property and plant was about
$825,000 and the proposition has
PARTICULARS OF THE PURCHASE.
Upon The Beacon's solicitation
Mr. J A. Long, Secretary of the
Akronlron Co., kindly yielded
to an interview regarding the
above transfer, with the follow
ing interesting results:
"Of what, Mr. Long, did the
Akron Iron Co's. property in the
Hocking Valley consist ?'"'
"Of our furnace, all our im
provements, about 1,339 acres of
iron and coal lands and the town
"Exactly where is it situated?"
"In the south part of Hocking
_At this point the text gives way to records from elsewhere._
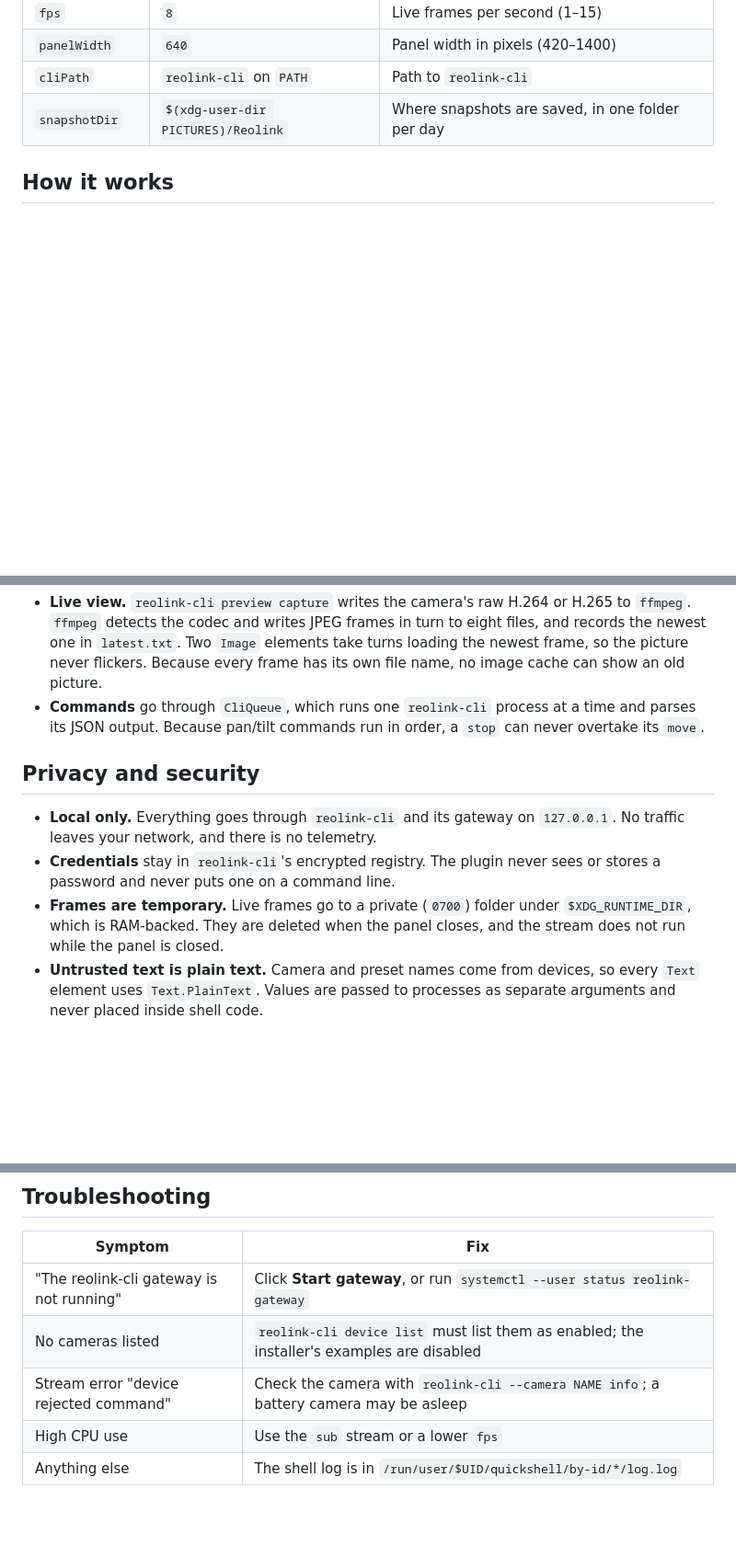
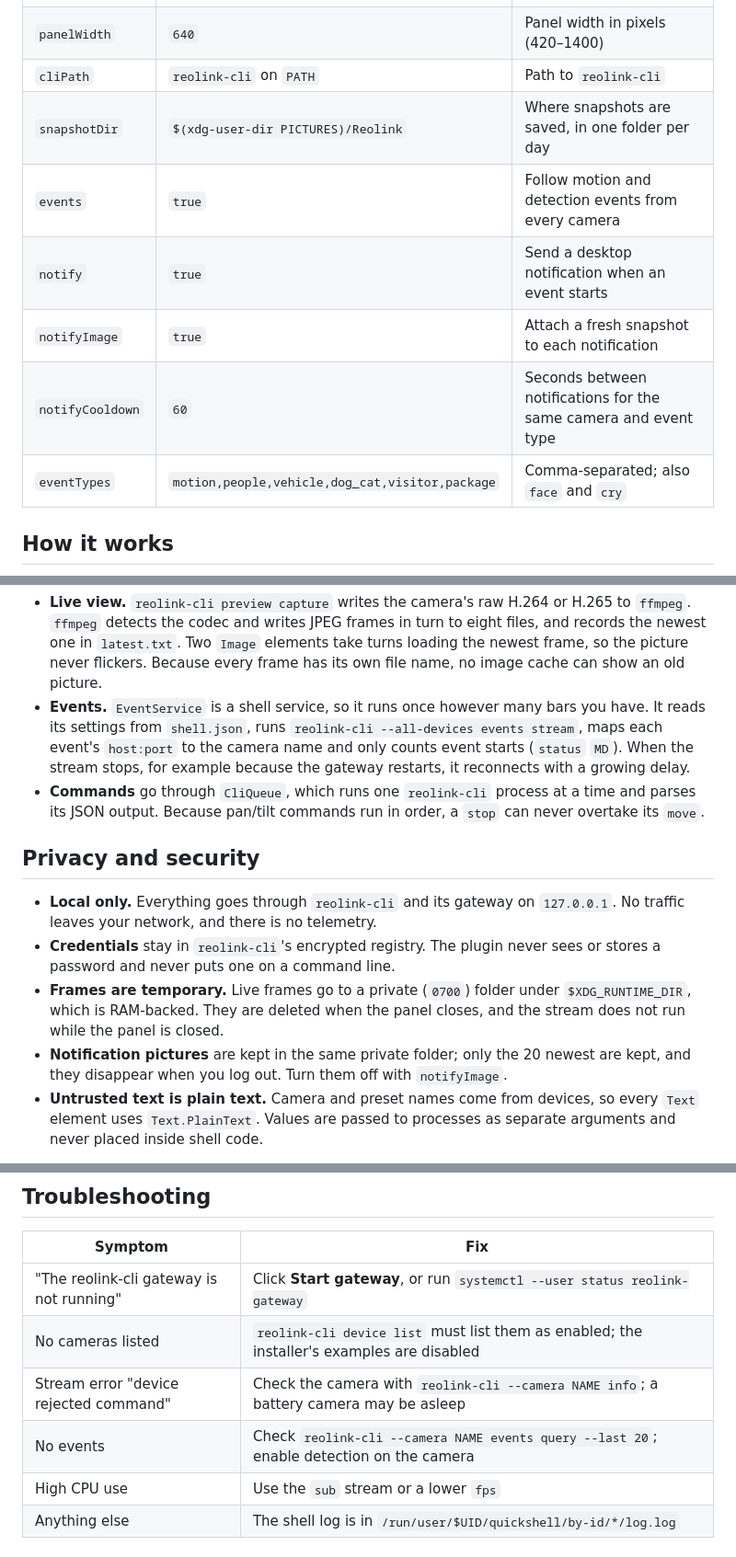
Before and after one commit to opteon-sdc/omarchy-reolink-plugin, a Markdown page: README.md, 3 parts joined by grey strips. Shown at 92% size. Rendered like a GitHub page; blank space fills up the shorter version.

```diff
--- a/README.md
+++ b/README.md
@@ -121,6 +134,11 @@ omarchy bar set io.github.opteon-sdc.reolink defaultCamera living-room
 | `panelWidth` | `640` | Panel width in pixels (420–1400) |
 | `cliPath` | `reolink-cli` on `PATH` | Path to `reolink-cli` |
 | `snapshotDir` | `$(xdg-user-dir PICTURES)/Reolink` | Where snapshots are saved, in one folder per day |
+| `events` | `true` | Follow motion and detection events from every camera |
+| `notify` | `true` | Send a desktop notification when an event starts |
+| `notifyImage` | `true` | Attach a fresh snapshot to each notification |
+| `notifyCooldown` | `60` | Seconds between notifications for the same camera and event type |
+| `eventTypes` | `motion,people,vehicle,dog_cat,visitor,package` | Comma-separated; also `face` and `cry` |
 
 ## How it works
 
@@ -143,6 +164,12 @@ flowchart LR
   elements take turns loading the newest frame, so the picture never flickers.
   Because every frame has its own file name, no image cache can show an old
   picture.
+- **Events.** `EventService` is a shell service, so it runs once however many
+  bars you have. It reads its settings from `shell.json`, runs
+  `reolink-cli --all-devices events stream`, maps each event's `host:port` to the
+  camera name and only counts event starts (`status` `MD`). When the stream
+  stops, for example because the gateway restarts, it reconnects with a growing
+  delay.
 - **Commands** go through `CliQueue`, which runs one `reolink-cli` process at a
   time and parses its JSON output. Because pan/tilt commands run in order, a
   `stop` can never overtake its `move`.
@@ -156,6 +183,9 @@ flowchart LR
 - **Frames are temporary.** Live frames go to a private (`0700`) folder under
   `$XDG_RUNTIME_DIR`, which is RAM-backed. They are deleted when the panel
   closes, and the stream does not run while the panel is closed.
+- **Notification pictures** are kept in the same private folder; only the 20
+  newest are kept, and they disappear when you log out. Turn them off with
+  `notifyImage`.
 - **Untrusted text is plain text.** Camera and preset names come from devices,
   so every `Text` element uses `Text.PlainText`. Values are passed to processes
   as separate arguments and never placed inside shell code.
@@ -169,6 +199,7 @@ See [SECURITY.md](SECURITY.md) to report a vulnerability.
 | "The reolink-cli gateway is not running" | Click **Start gateway**, or run `systemctl --user status reolink-gateway` |
 | No cameras listed | `reolink-cli device list` must list them as enabled; the installer's examples are disabled |
 | Stream error "device rejected command" | Check the camera with `reolink-cli --camera NAME info`; a battery camera may be asleep |
+| No events | Check `reolink-cli --camera NAME events query --last 20`; enable detection on the camera |
 | High CPU use | Use the `sub` stream or a lower `fps` |
 | Anything else | The shell log is in `/run/user/$UID/quickshell/by-id/*/log.log` |
 
```
Also changed, not shown: other parts of README.md (+18 -2 lines), CHANGELOG.md (+21 -1 lines), docs/preview.png, 7 other files.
and he north part of Athens
'When did you buy it ?"
"In 1877, just about five years
years ago ''
"How long have the negotia
tions for a sale been in progress?"
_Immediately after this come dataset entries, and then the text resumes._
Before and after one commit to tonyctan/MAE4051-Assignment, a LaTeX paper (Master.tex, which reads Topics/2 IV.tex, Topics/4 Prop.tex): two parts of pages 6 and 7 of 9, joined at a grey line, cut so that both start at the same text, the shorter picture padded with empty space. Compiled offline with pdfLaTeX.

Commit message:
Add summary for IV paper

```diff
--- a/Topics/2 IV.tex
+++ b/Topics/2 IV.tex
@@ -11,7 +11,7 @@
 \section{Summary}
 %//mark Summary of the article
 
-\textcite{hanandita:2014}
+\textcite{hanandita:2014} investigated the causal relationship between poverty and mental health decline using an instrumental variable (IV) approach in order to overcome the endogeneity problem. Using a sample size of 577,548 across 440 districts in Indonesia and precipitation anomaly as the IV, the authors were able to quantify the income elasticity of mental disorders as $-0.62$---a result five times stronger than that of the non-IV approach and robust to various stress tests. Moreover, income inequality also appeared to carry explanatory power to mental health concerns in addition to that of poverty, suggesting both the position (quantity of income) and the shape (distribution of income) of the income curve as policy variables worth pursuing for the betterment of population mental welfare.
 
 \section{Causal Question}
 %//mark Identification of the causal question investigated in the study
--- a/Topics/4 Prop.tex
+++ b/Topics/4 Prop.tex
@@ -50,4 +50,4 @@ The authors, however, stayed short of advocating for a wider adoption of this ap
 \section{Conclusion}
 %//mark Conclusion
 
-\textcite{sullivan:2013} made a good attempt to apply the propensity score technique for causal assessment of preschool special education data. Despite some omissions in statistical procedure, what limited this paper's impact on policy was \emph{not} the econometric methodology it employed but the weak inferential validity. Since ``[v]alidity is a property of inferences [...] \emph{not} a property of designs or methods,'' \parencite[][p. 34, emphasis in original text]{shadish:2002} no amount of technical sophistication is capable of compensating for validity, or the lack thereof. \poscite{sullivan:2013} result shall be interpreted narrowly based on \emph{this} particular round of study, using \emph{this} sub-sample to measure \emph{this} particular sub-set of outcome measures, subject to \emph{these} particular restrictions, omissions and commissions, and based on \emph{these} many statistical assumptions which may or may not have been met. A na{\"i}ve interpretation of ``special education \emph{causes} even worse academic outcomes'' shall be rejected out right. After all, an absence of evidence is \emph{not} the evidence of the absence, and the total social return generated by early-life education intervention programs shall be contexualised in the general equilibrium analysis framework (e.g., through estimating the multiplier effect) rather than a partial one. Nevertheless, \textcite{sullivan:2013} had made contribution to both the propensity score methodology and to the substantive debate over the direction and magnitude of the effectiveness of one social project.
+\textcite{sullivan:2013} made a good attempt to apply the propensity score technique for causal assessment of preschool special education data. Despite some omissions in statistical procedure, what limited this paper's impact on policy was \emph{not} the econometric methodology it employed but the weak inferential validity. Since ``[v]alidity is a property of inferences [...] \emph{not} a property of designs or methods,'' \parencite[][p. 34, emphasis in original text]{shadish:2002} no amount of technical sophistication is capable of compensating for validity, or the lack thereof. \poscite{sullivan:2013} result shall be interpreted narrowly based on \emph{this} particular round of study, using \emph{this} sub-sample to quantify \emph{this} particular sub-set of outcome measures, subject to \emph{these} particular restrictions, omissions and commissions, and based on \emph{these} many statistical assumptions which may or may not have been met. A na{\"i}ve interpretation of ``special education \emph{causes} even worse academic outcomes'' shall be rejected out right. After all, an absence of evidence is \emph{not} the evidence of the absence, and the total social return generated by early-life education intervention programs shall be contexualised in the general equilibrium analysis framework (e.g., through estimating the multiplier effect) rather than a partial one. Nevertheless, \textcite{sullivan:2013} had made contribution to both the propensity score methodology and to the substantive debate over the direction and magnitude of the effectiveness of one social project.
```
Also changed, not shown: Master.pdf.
"Preliminary negotiations were
begun last summer with Mr
Bu-htel and myself. ''They were
then dropped until ten days ago,
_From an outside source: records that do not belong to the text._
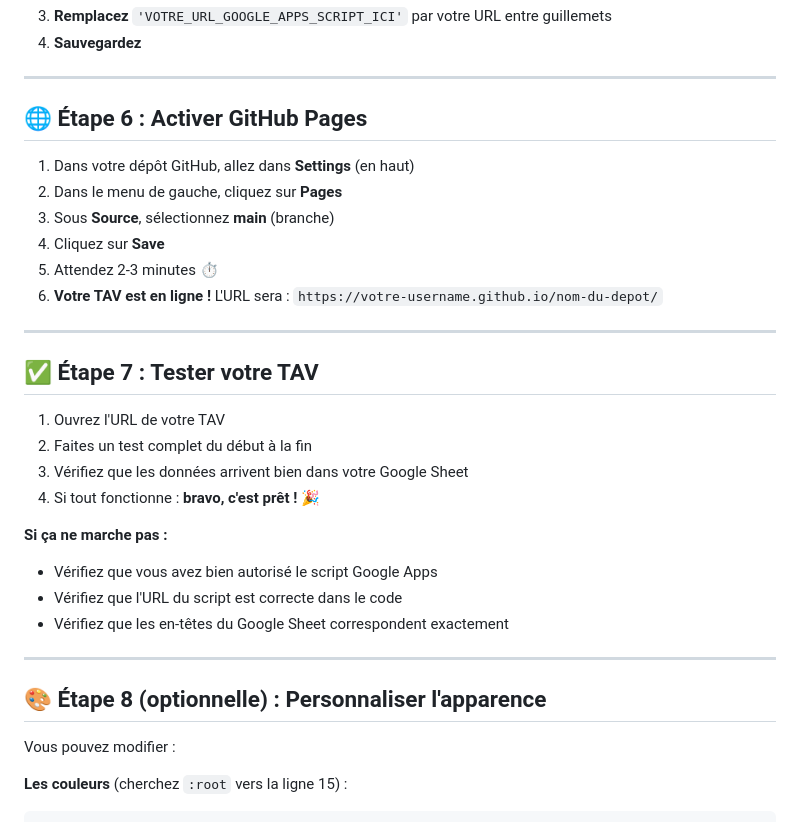
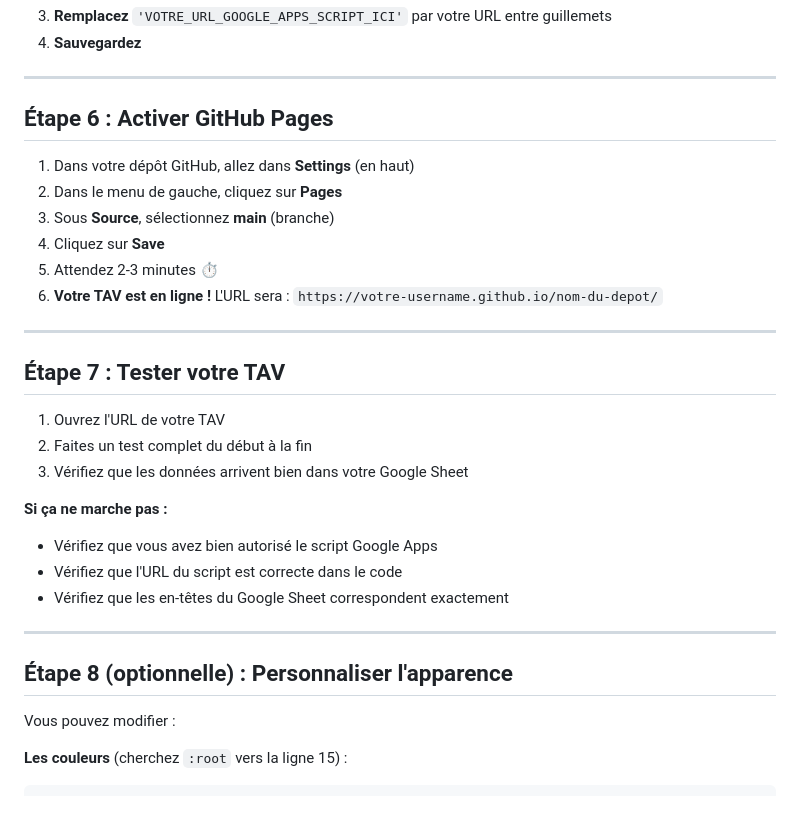
Before and after one commit to perilordinaire/perilordinaire.github.io, a Markdown page: protocole-tav.md, the part around one of its changes. GitHub-like rendering.

```diff
--- a/GUIDE_REUTILISATION.md
+++ b/protocole-tav.md
@@ -146,7 +142,7 @@ const SCRIPT_URL = 'VOTRE_URL_GOOGLE_APPS_SCRIPT_ICI';
 
 ---
 
-## 🌐 Étape 6 : Activer GitHub Pages
+## Étape 6 : Activer GitHub Pages
 
 1. Dans votre dépôt GitHub, allez dans **Settings** (en haut)
 2. Dans le menu de gauche, cliquez sur **Pages**
@@ -157,12 +153,11 @@ const SCRIPT_URL = 'VOTRE_URL_GOOGLE_APPS_SCRIPT_ICI';
 
 ---
 
-## ✅ Étape 7 : Tester votre TAV
+## Étape 7 : Tester votre TAV
 
 1. Ouvrez l'URL de votre TAV
 2. Faites un test complet du début à la fin
 3. Vérifiez que les données arrivent bien dans votre Google Sheet
-4. Si tout fonctionne : **bravo, c'est prêt !** 🎉
 
 **Si ça ne marche pas :**
 - Vérifiez que vous avez bien autorisé le script Google Apps
@@ -171,7 +166,7 @@ const SCRIPT_URL = 'VOTRE_URL_GOOGLE_APPS_SCRIPT_ICI';
 
 ---
 
-## 🎨 Étape 8 (optionnelle) : Personnaliser l'apparence
+## Étape 8 (optionnelle) : Personnaliser l'apparence
 
 Vous pouvez modifier :
 
```
Also changed, not shown: other parts of protocole-tav.md (+15 -34 lines).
when Mr. Miller and myself met
the parties in New York.''
"And fiom them you received
a written proposition ?"
"Who are these parties ?'
".ihe Standard Coal andiron
Co. The President is Gen. Sam
uel Thomas, of Columbus; First
Vice President and General Man
ager, Wm. D. Lee, of Newark ;
and Directors. Samuel Thomas,
W. D. Lee, Matthew Addy and
Charles Foster, of Ohio; JAS.
G. BLAINE, Eugene Halo
and George Hall, of Main,e; J.
H. Brooks, Oliver Ames and G
W. Dove, of Boston ; Jos. Vilas,
S. B. Elkins aid Geo. W. Chap
man, ot JNew xorfc City.
"What is the object ot this
"Its object is to buy up and
control a large part of the min
eral lands of the Hocking Valley
and continguous territory. It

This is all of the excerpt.